Now, let's put some numbers to the program. Once a Service Specialist makes the leap to Service Professional, let's arbitrarily say he (or she) could earn 5 percent of any sales produced by the Specialists he has recruited. If the Specialist(s) also recruits someone, the Professional is promoted to Mentor and the Specialist becomes a Professional. The Mentor continues to earn 5 percent of sales from the Professional he directly recruited; in addition, he receives 2 percent of the sales of the Specialists recruited by his Professional.

For less than 10 percent of gross sales, the company is developing recruiters and trainers who are motivated and rewarded for multiplying your production capacity.

Let's see how the numbers would add up, based upon each service person achieving the same, modest $300,000 per year in sales. If the Service Mentor has recruited two Professionals, he (or she) would be earning 5 percent of $600,000, or $30,000. If each Professional has just one Specialist working under him, then the Mentor could be earning 2 percent of those sales as well, or $12,000. The Mentor is earning a total of $42,000 from the multilevel system, along with whatever he or she earns directly in the field.

Did you happen to add up the gross sales figures for this hypothetical operation? We're talking about $1.5 million in sales for this crew of five. Some of you are yawning at this level of performance, but others need to know that our profession can offer much more opportunity than we normally expect. Have you ever said, “I could really grow this company if I could just find the people?”

This is normally the point where I should be offering a distributor kit. There's no kit, but here's the sobering truth: If growth is not in your company plan, then your business is little more than a job. You can only carry the tools for so long. When you can no longer swing the wrenches, and you have no downline, what will you do? Sell cars? Or will you just put on the orange apron? Decide now to do something for your future, as well as for your profession. Here's what a growing company might include:

  • Service professionals with the ability to recruit and train would have potential to earn more in their later years, even as their ability for physical production diminishes. For many, this is a much more attractive option than taking on the headaches of launching their own shop.

  • Because they have a vested interest in building their “downline,” your Professionals would be more interested in training opportunities and would be more motivated to invest in the growth of those they have recruited.
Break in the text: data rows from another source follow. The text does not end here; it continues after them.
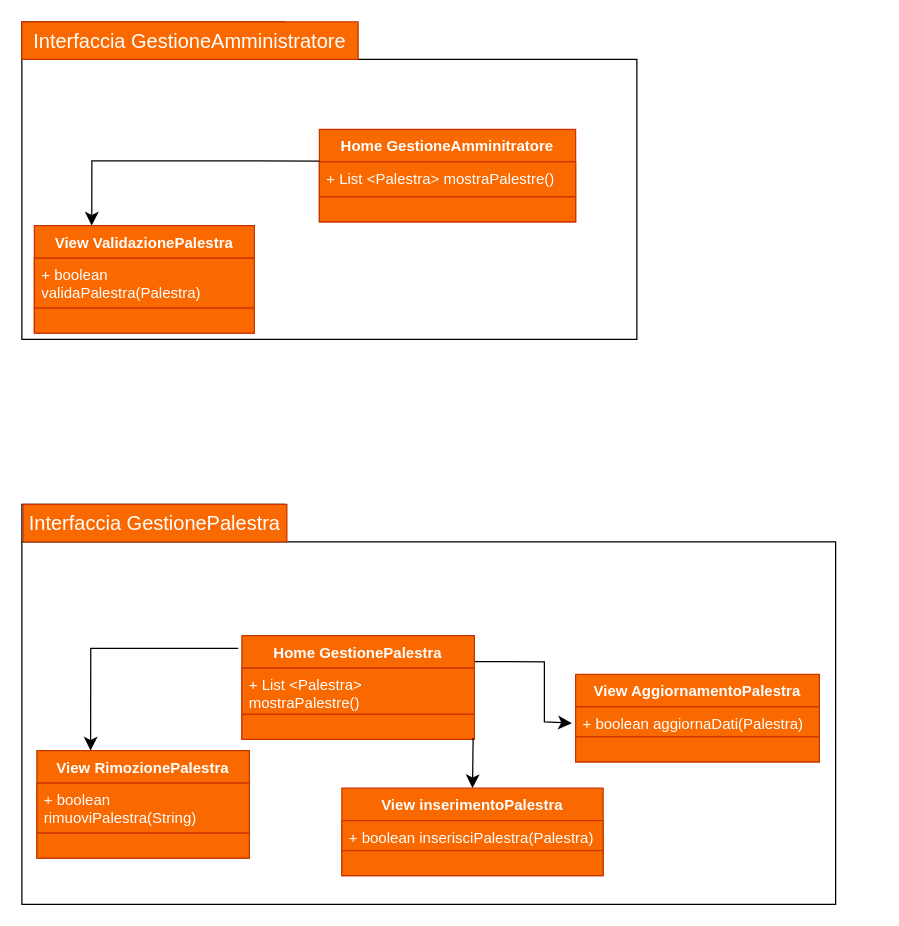
The draw.io diagram Diagrammi_Package/Classi/DPackageGestAmm.drawio in JosephBoom02/Progetto_Ingegneria_del_Software, before the edit. Source tidied: cells renumbered, new cells numbered last; positions are measured from the earlier drawing's top-left corner, leaving out a move shared by most shapes. Both pictures are drawn from the tidied source at 125%, with x=0, y=0 at pixel (21, 21).
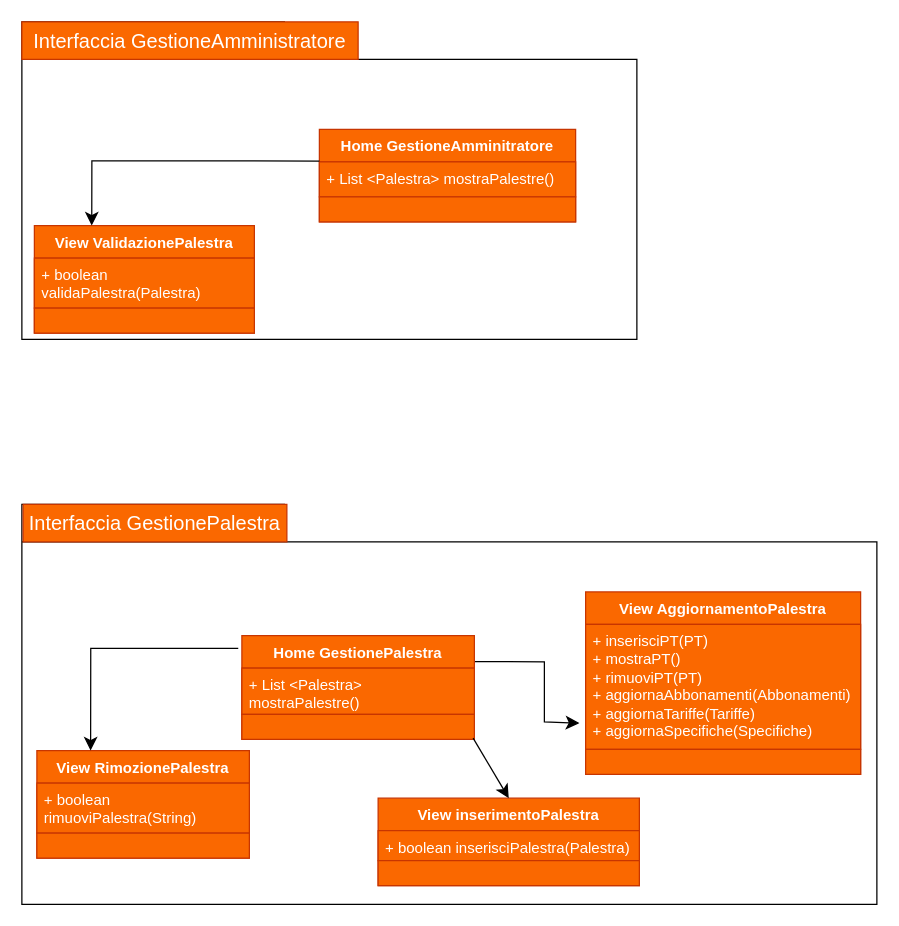
Above is the later version.

The change refers to these unchanged cells:
```xml
<mxCell id="26" value="&lt;font color=&quot;#ffffff&quot;&gt;Home GestionePalestra&lt;/font&gt;" style="swimlane;fontStyle=1;align=center;verticalAlign=top;horizontal=1;startSize=26;whiteSpace=wrap;html=1;fillColor=#fa6800;fontColor=#000000;strokeColor=#C73500;" parent="1" vertex="1">
  <mxGeometry x="176" y="491" width="186" height="83" as="geometry" />
</mxCell>
```

The edit, as a diff of the source:
```diff
@@
     <mxCell id="14" style="shape=folder;fontStyle=1;spacingTop=10;tabWidth=210;tabHeight=30;tabPosition=left;html=1;whiteSpace=wrap;" parent="1" vertex="1">
-      <mxGeometry y="386" width="651" height="320" as="geometry" />
+      <mxGeometry y="386" width="684" height="320" as="geometry" />
     </mxCell>
@@
     <mxCell id="21" value="&lt;font color=&quot;#ffffff&quot;&gt;View inserimentoPalestra&lt;br&gt;&lt;/font&gt;" style="swimlane;fontStyle=1;align=center;verticalAlign=top;horizontal=1;startSize=26;whiteSpace=wrap;html=1;fillColor=#fa6800;fontColor=#000000;strokeColor=#C73500;" parent="1" vertex="1">
-      <mxGeometry x="256" y="613" width="209" height="70" as="geometry" />
+      <mxGeometry x="285" y="621" width="209" height="70" as="geometry" />
     </mxCell>
@@
     <mxCell id="25" style="edgeStyle=none;curved=0;rounded=0;jettySize=auto;html=1;exitX=1;exitY=0.25;exitDx=0;exitDy=0;fontSize=12;startSize=8;endSize=8;" parent="1" edge="1" source="26">
       <mxGeometry relative="1" as="geometry">
-        <mxPoint x="440" y="561" as="targetPoint" />
+        <mxPoint x="446" y="561" as="targetPoint" />
         <Array as="points">
           <mxPoint x="418" y="512" />
           <mxPoint x="418" y="560" />
         </Array>
       </mxGeometry>
     </mxCell>
@@
     <mxCell id="32" value="&lt;font color=&quot;#ffffff&quot;&gt;View AggiornamentoPalestra&lt;br&gt;&lt;/font&gt;" style="swimlane;fontStyle=1;align=center;verticalAlign=top;horizontal=1;startSize=26;whiteSpace=wrap;html=1;fillColor=#fa6800;fontColor=#000000;strokeColor=#C73500;" parent="1" vertex="1">
-      <mxGeometry x="443" y="522" width="195" height="70" as="geometry" />
+      <mxGeometry x="451" y="456" width="220" height="146" as="geometry" />
     </mxCell>
-    <mxCell id="33" value="&lt;font color=&quot;#ffffff&quot;&gt;+ boolean aggiornaDati(Palestra)&lt;/font&gt;" style="text;strokeColor=#C73500;fillColor=#fa6800;align=left;verticalAlign=top;spacingLeft=4;spacingRight=4;overflow=hidden;whiteSpace=wrap;html=1;fontColor=#000000;" parent="32" vertex="1">
-      <mxGeometry y="26" width="195" height="24" as="geometry" />
+    <mxCell id="33" value="&lt;div style=&quot;color: rgb(255, 255, 255);&quot;&gt;&lt;span style=&quot;background-color: initial;&quot;&gt;+ inserisciPT(PT)&lt;/span&gt;&lt;br&gt;&lt;/div&gt;&lt;div style=&quot;color: rgb(255, 255, 255);&quot;&gt;+ mostraPT()&lt;/div&gt;&lt;div style=&quot;color: rgb(255, 255, 255);&quot;&gt;+ rimuoviPT(PT)&lt;/div&gt;&lt;div style=&quot;color: rgb(255, 255, 255);&quot;&gt;+ aggiornaAbbonamenti(Abbonamenti)&amp;nbsp;&lt;/div&gt;&lt;div style=&quot;color: rgb(255, 255, 255);&quot;&gt;+ aggiornaTariffe(Tariffe)&lt;/div&gt;&lt;div style=&quot;color: rgb(255, 255, 255);&quot;&gt;+ aggiornaSpecifiche(Specifiche)&lt;/div&gt;" style="text;strokeColor=#C73500;fillColor=#fa6800;align=left;verticalAlign=top;spacingLeft=4;spacingRight=4;overflow=hidden;whiteSpace=wrap;html=1;fontColor=#000000;" parent="32" vertex="1">
+      <mxGeometry y="26" width="220" height="100" as="geometry" />
     </mxCell>
     <mxCell id="34" style="line;strokeWidth=1;fillColor=#fa6800;align=left;verticalAlign=middle;spacingTop=-1;spacingLeft=3;spacingRight=3;labelPosition=right;strokeColor=#FF8000;fontColor=#000000;" parent="32" vertex="1">
-      <mxGeometry y="50" width="195" as="geometry" />
+      <mxGeometry y="126" width="220" as="geometry" />
     </mxCell>
     <mxCell id="35" value="&lt;div&gt;&lt;br&gt;&lt;/div&gt;&lt;div&gt;&lt;br&gt;&lt;/div&gt;" style="text;strokeColor=#C73500;fillColor=#fa6800;align=left;verticalAlign=top;spacingLeft=4;spacingRight=4;overflow=hidden;whiteSpace=wrap;html=1;fontColor=#000000;" parent="32" vertex="1">
-      <mxGeometry y="50" width="195" height="20" as="geometry" />
+      <mxGeometry y="126" width="220" height="20" as="geometry" />
     </mxCell>
```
Translation: less effort for you, better incomes for your people, and higher sales and production for your company.

  • You would be developing a culture of growth, rather than a culture of survival. It's much easier to grow when everyone involved is looking for a way to grow, rather than just the next paycheck. (You should also budget for training materials and programs, so you can offer as much support as possible to those who are growing your company.)

  • Your hiring pool would include the best and brightest the trade has to offer, because the best and brightest are looking for opportunities to grow. Who knows, the PHC trades may even become attractive to high school career counselors.

    Maybe it's time to hang up the running rope and caulking iron. Maybe it's time to find a different box to think outside of. Maybe it's time to explore the up-side of building a downline.

    Note: Every company has different numbers. If you'd like to use a simple calculator to see what sort of impact MLM could have in your shop, just point your Web browser to www.upfrontprice.com/mlm.html. As one who is keenly interested in growing our profession, I'd also love to get your feedback on the MLM concept, as well anything else you're doing to provide a future for our craftsmen and women.